"The Americans want to see games where somebody is defeated or killed; they are never happy with the beauty of soccer, where there may not be enough goals but there is always a lot of exciting action," said Asprilla. A native of Colombia, he sat behind the American Cafe's television set and nursed a glass of cold beer, oblivious to the frenetic last-minute excitement of the game, but waxed eloquent: "There is a certain purity about the game that doesn't seem to fit the North American bandwagon."

Asprilla's "purity" was the last thing on Sara Prue's mind as she complained about the "terrible reception" on the flickering 100-inch television screen at the African Room, a restaurant on Mount Pleasant Street NW in Adams-Morgan, and admitted that "from a feminist viewpoint, you can see how strong and well rounded the soccer players are."

But for people like Roy Hansen, it is the "basic quality of the game that makes it so attractive. It's a great game." Hansen, an engraver, had waited patiently for the game outside the African Room, which had removed copies of the menu from the window and replaced them with an amateurishly scrawled announcement on a gray blackboard: "World Cup Soccer Finals at 2 p.m." Only a half-dozen viewers turned up.

Hansen, who said he hadn't ever seen a soccer game except for the occasional sports clip on television, admitted that he had no favorites and had just come to see a good game of soccer. But he confessed that "I relate more to the Latin American and the African. I would like Argentina to win."

"I had a feeling that the Germans would win," said an excited Otto Garrett at the American Cafe after Andreas Brehme scored the decisive goal in the 85th minute of the game. "The odds were against us, and Argentina's not used to losing," said Garrett, a University of Maryland student who has lived in West Germany for 12 years. "If there is any justice in the game, the Germans would have won."

During the game, however, there were fans who weren't bothered by reports that the West Germans were favorites. "Argentina will win. Argentina has Maradona," gushed George Estrada as he reached for his third beer and his second cigarette since the game had begun. In the Mexican restaurant in Adams-Morgan where he works, as an aging jukebox crooned a Julio Iglesias number that drowned the noise of the television, the 45-year-old Estrada lifted his shirt to proudly display a deep two-inch gash on his stomach. "Someone pushed me," he remembered, "when I was playing soccer in Ecuador." Estrada, who has lived in the United States for 16 years, made a face as if the wound still pained him. "I don't know why people here don't like soccer. I like everything. I watch everything ... baseball, basketball, football, hockey, soccer, everything. I knew that I had to see this World Cup final match."

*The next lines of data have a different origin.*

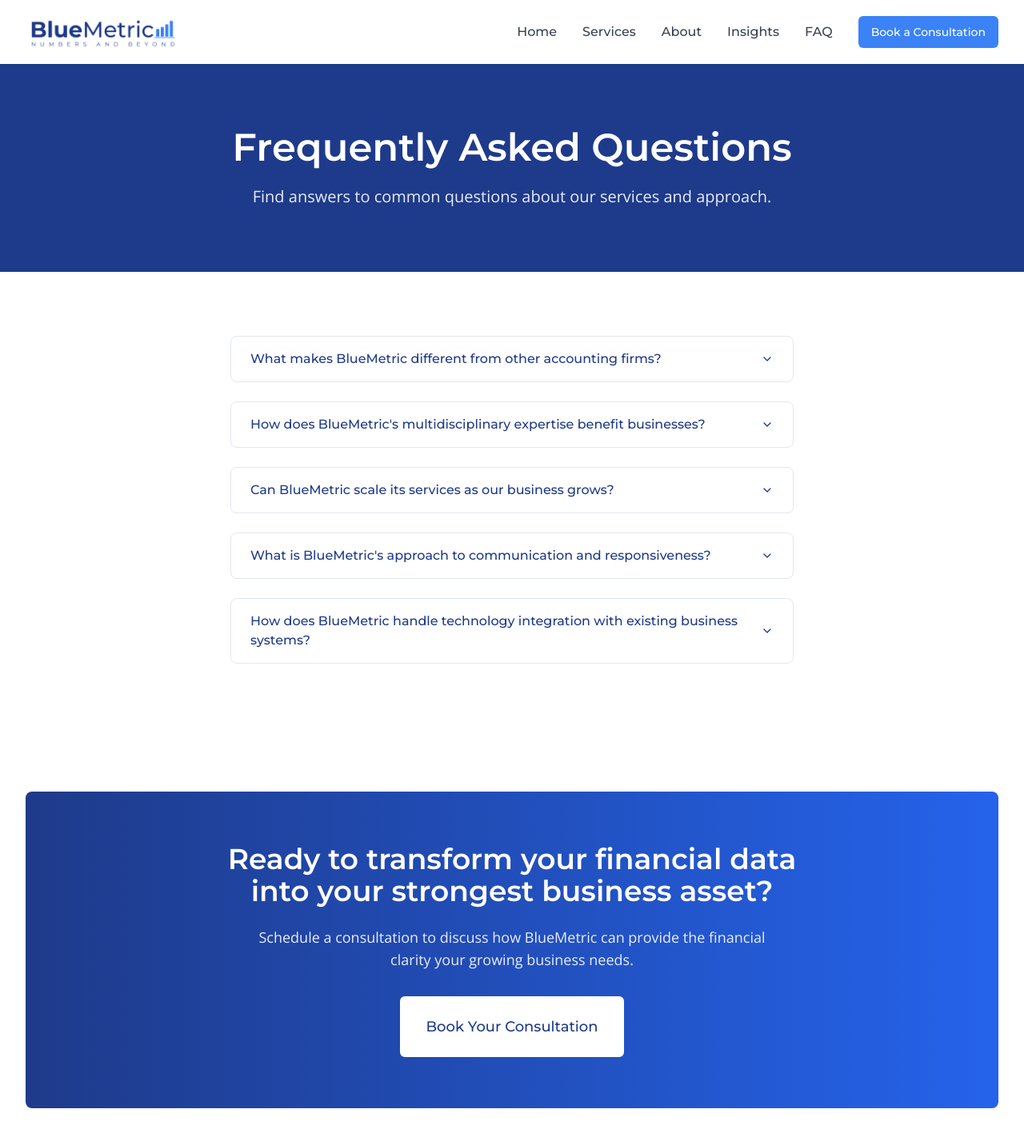
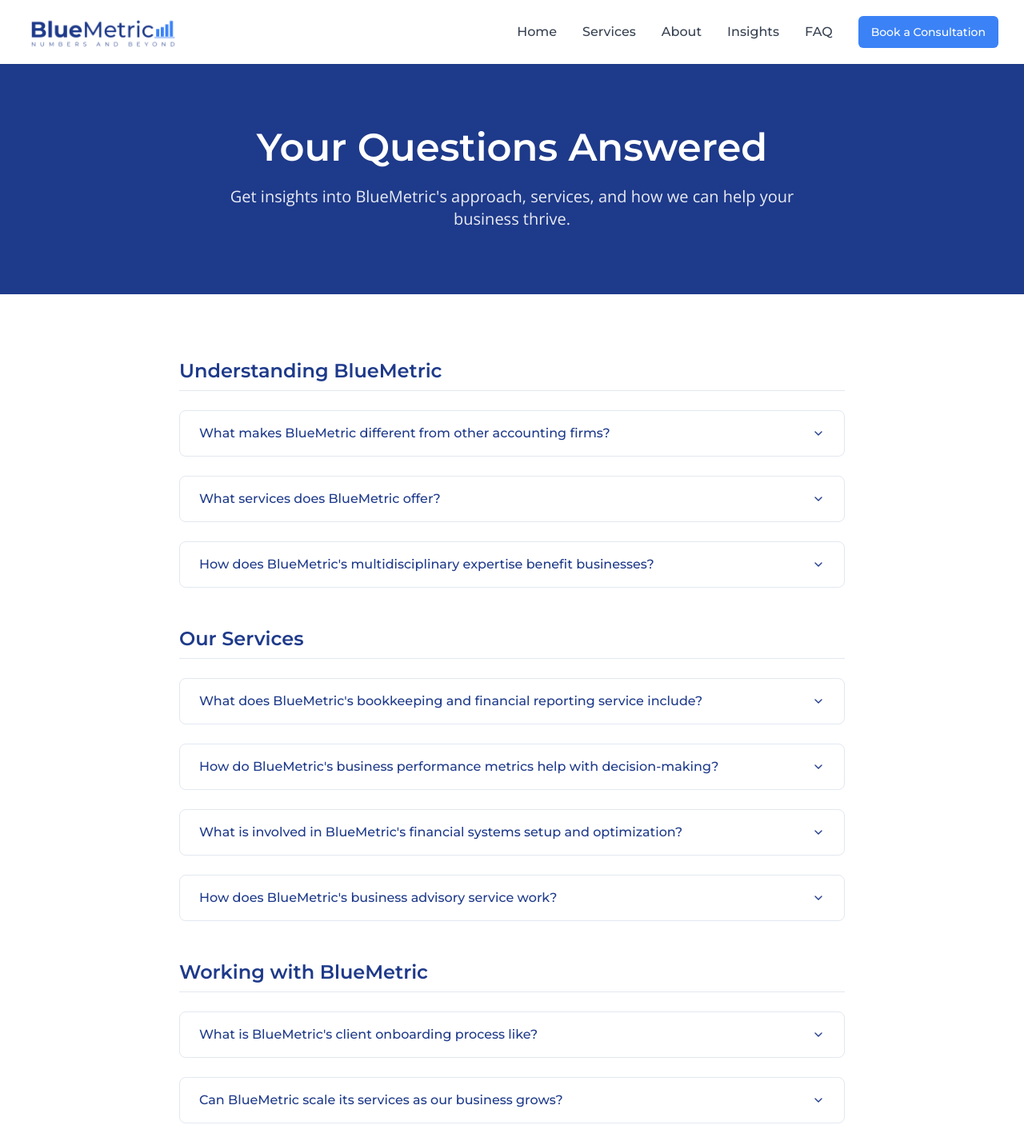
Before and after one commit to surbhispeaks/bluemetric-growth-vision, a React (Vite) app: page /faq in a window 1280 px wide. Shown: the top 1427 px of the page at 80% size. Built offline with nearby package versions, Linux system fonts and the light colour scheme.

Commit message:
Update FAQ.tsx

```diff
--- a/src/pages/FAQ.tsx
+++ b/src/pages/FAQ.tsx
@@ -1,21 +1,57 @@
-
 import Layout from "@/components/layout/Layout";
 import { Accordion, AccordionContent, AccordionItem, AccordionTrigger } from "@/components/ui/accordion";
 import CallToAction from "@/components/home/CallToAction";
 
 const FAQ = () => {
-  const faqs = [
+  const faqCategories = [
+    {
+      category: "Understanding BlueMetric",
+      questions: [
         {
           question: "What makes BlueMetric different from other accounting firms?",
           answer: "While many firms focus solely on compliance and historical reporting, BlueMetric brings an analytical perspective that helps translate financial data into business insights. Our team's background in investment analysis, combined with accounting expertise, allows us to spot trends and opportunities in your numbers that others might miss. We maintain the technical excellence you'd expect, but pair it with a forward-looking approach that supports better decision-making. Our goal is for your financial information to become a strategic asset, not just a compliance requirement."
         },
         {
+          question: "What services does BlueMetric offer?",
+          answer: "BlueMetric offers a comprehensive suite of financial services designed to support your business at every stage. Our core services include: (1) Bookkeeping & Financial Reporting - establishing accurate financial records and meaningful reports; (2) Business Performance Metrics - identifying and tracking KPIs that truly matter for your specific business; (3) Financial Systems Setup & Optimization - implementing efficient systems that scale with your business; and (4) Business Advisory - providing guidance that helps you navigate financial decisions with confidence. All our services integrate seamlessly to provide a complete financial management solution."
+        },
+        {
           question: "How does BlueMetric's multidisciplinary expertise benefit businesses?",
           answer: "BlueMetric's multidisciplinary expertise is central to our value proposition. Our investment analysis experience helps identify the financial metrics that truly drive business value. Our practical business experience informs how financial information should guide strategic decisions. Our diverse client work keeps us connected to a wide range of business challenges. These experiences converge to help us see your business's financial picture more holistically. This means we provide both the technical accuracy of specialists and the contextual understanding of business generalists."
+        }
+      ]
+    },
+    {
+      category: "Our Services",
+      questions: [
+        {
+          question: "What does BlueMetric's bookkeeping and financial reporting service include?",
+          answer: "Our comprehensive bookkeeping service establishes the foundation for all your financial decisions. We handle all aspects of transaction recording, reconciliation, and reporting. This includes setting up and maintaining your chart of accounts, processing invoices and bills, reconciling bank and credit card accounts, and producing clear financial statements (Income Statement, Balance Sheet, and Cash Flow). What sets us apart is how we structure these reports to highlight key insights about your business performance, not just presenting numbers. We work with various accounting platforms and can either take full responsibility for your bookkeeping or support your in-house team."
+        },
+        {
+          question: "How do BlueMetric's business performance metrics help with decision-making?",
+          answer: "Our business performance metrics service translates raw financial data into actionable intelligence. We identify the specific KPIs that truly matter for your unique business and industry, moving beyond standard metrics like revenue and profit margins. We create customized dashboards that track these indicators over time, highlighting trends and patterns that impact your business. This service includes regular performance analysis, competitive benchmarking, early warning systems for potential issues, and strategic recommendations. The result is clearer decision-making based on metrics that actually predict your business success rather than just recording past performance."
+        },
+        {
+          question: "What is involved in BlueMetric's financial systems setup and optimization?",
+          answer: "Our financial systems service focuses on creating an efficient financial infrastructure that grows with your business. We start by evaluating your current processes and pain points, then design a custom system that supports both immediate needs and future growth. This includes selecting and implementing appropriate accounting software, setting up integrations with other business tools (like CRM, inventory, or e-commerce platforms), documenting processes, and training your team. Our approach eliminates duplicate data entry, reduces manual work, and ensures your financial information flows smoothly throughout your organization. We're experienced with various accounting platforms and related business tools to find the best fit for your specific needs."
+        },
+        {
+          question: "How does BlueMetric's business advisory service work?",
+          answer: "Our business advisory service provides strategic financial guidance beyond day-to-day accounting. We offer regular financial review sessions where we analyze your business performance, identify opportunities and challenges, and develop action plans. Our advisory work includes strategic planning support, cash flow forecasting and management, growth financing evaluation, and scenario planning for business decisions. We bring a unique perspective that combines technical financial expertise with practical business experience, allowing us to offer guidance that's both rigorous and realistic. Our goal is to serve as a trusted financial partner who helps you navigate complex business decisions with confidence."
+        }
+      ]
+    },
+    {
+      category: "Working with BlueMetric",
+      questions: [
+        {
+          question: "What is BlueMetric's client onboarding process like?",
+          answer: "Our structured onboarding process ensures a smooth transition and clear expectations. We begin with a comprehensive consultation to understand your business goals and challenges. Next, we conduct a thorough analysis of your current financial systems, identifying opportunities for improvement. Based on this analysis, we develop a customized service plan aligned with your objectives. We then implement the necessary systems and processes, working closely with you throughout the transition. Finally, we establish regular check-in schedules and communication protocols to ensure ongoing alignment. The entire process typically takes 2-4 weeks, depending on your business complexity, and is designed to minimize disruption to your operations."
         },
         {
           question: "Can BlueMetric scale its services as our business grows?",
-      answer: "BlueMetric is intentionally designed to support businesses through various growth stages. We start by establishing solid financial foundations, but our systems and approach scale alongside your needs. As your business evolves, we can expand from core bookkeeping to more strategic financial planning, analysis, and advisory services. Our experience working with businesses of different sizes – from startups to established companies – helps us anticipate and prepare for the changing financial needs that come with growth. Our goal is to be a long-term partner in your business journey."
+          answer: "BlueMetric is intentionally designed to support businesses through various growth stages. We start by establishing solid financial foundations, but our systems and approach scale alongside your needs. As your business evolves, we can expand from core bookkeeping to more strategic financial planning, analysis, and advisory services. Our experience working with businesses of different sizes – from startups to established companies – helps us anticipate and prepare for the changing financial needs that come with growth. Our goal is to be a long-term partner in your business journey, providing the right level of support at each stage of development."
         },
         {
           question: "What is BlueMetric's approach to communication and responsiveness?",
@@ -25,6 +61,17 @@ const FAQ = () => {
           question: "How does BlueMetric handle technology integration with existing business systems?",
           answer: "Technology integration is increasingly important for efficient financial management. BlueMetric begins by assessing your current technology ecosystem and workflows before recommending any changes. While our team includes certified accounting software advisors, we're experienced with various accounting platforms and related business tools beyond any single system. We focus on creating seamless connections between systems to eliminate duplicate data entry and improve information flow. Our approach prioritizes solutions that balance immediate efficiency with future adaptability as your business evolves."
         }
+      ]
+    },
+    {
+      category: "Business Value",
+      questions: [
+        {
+          question: "How quickly can businesses expect to see value from BlueMetric's services?",
+          answer: "Most clients begin experiencing tangible benefits within the first month of working with BlueMetric. Initially, you'll gain clarity on your current financial position through organized, accurate financial statements. Within the first quarter, you'll benefit from our performance metrics insights, which typically identify specific opportunities for operational improvements. By the six-month mark, most clients report significant improvements in decision-making confidence and often see measurable financial gains from implemented recommendations. The full transformative impact, where financial data becomes a true strategic asset driving growth decisions, typically emerges over the first year of our partnership as we continually refine and deepen our understanding of your business."
+        }
+      ]
+    }
   ];
 
   return (
@@ -33,20 +80,29 @@ const FAQ = () => {
         <div className="container mx-auto">
           <div className="max-w-3xl mx-auto text-center">
             <h1 className="text-4xl md:text-5xl font-montserrat font-semibold text-white mb-6">
-              Frequently Asked Questions
+              Your Questions Answered
             </h1>
             <p className="text-xl text-white/90">
-              Find answers to common questions about our services and approach.
+              Get insights into BlueMetric's approach, services, and how we can help your business thrive.
             </p>
           </div>
         </div>
       </section>
 
       <section className="py-20 bg-white">
-        <div className="container mx-auto max-w-3xl">
+        <div className="container mx-auto max-w-4xl">
+          {faqCategories.map((category, categoryIndex) => (
+            <div key={categoryIndex} className="mb-12">
+              <h2 className="text-2xl font-montserrat font-semibold text-bluemetric-darkblue mb-6 pb-2 border-b border-bluemetric-lightgray">
+                {category.category}
+              </h2>
               <Accordion type="single" collapsible className="space-y-6">
-            {faqs.map((faq, index) => (
-              <AccordionItem key={index} value={`item-${index}`} className="border border-bluemetric-lightgray rounded-lg overflow-hidden">
+                {category.questions.map((faq, faqIndex) => (
+                  <AccordionItem
+                    key={`${categoryIndex}-${faqIndex}`}
+                    value={`item-${categoryIndex}-${faqIndex}`}
+                    className="border border-bluemetric-lightgray rounded-lg overflow-hidden"
+                  >
                     <AccordionTrigger className="px-6 py-4 hover:no-underline hover:bg-bluemetric-lightbg font-montserrat font-medium text-bluemetric-darkblue text-left">
                       {faq.question}
                     </AccordionTrigger>
@@ -56,6 +112,8 @@ const FAQ = () => {
                   </AccordionItem>
                 ))}
               </Accordion>
+            </div>
+          ))}
         </div>
       </section>
 
```
Lines whose indentation alone changed are shown as unchanged.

But such unbridled passion for sports didn't appeal to Joseph Mitchai, a cabdriver, who opted to work rather than "foolishly spend time watching games." A self-confessed "soccer fan from somewhere in West Africa" ("I don't talk in specifics," he said), Mitchai offered a pragmatic explanation tinged with philosophy. "My decisions are unilateral," he said. "It doesn't pay me to watch a soccer match. It is not related to my progress. I have a lot of other things to do and think about. I am taking care of my problems and I would rather be doing something constructive."

"I would rather be watching the game," said Eric Weissman, 20, a student and waiter at the American Cafe, who found it difficult to catch a piece of the action while flitting around taking orders or clearing tables. "I am sure that soccer will catch up here," Weissman said, "though it will be a step below baseball, something like hockey."

But television executives and sports pundits who furrow their foreheads thinking about ways to increase the level of American interest in the game need not lose hope.

"I will always watch soccer {as long as} there is television. And I will always tell people to watch it," said a smiling Estrada as he felt the gash on his stomach, his eyes shining with three glasses of beer and the zeal of a soccer buff.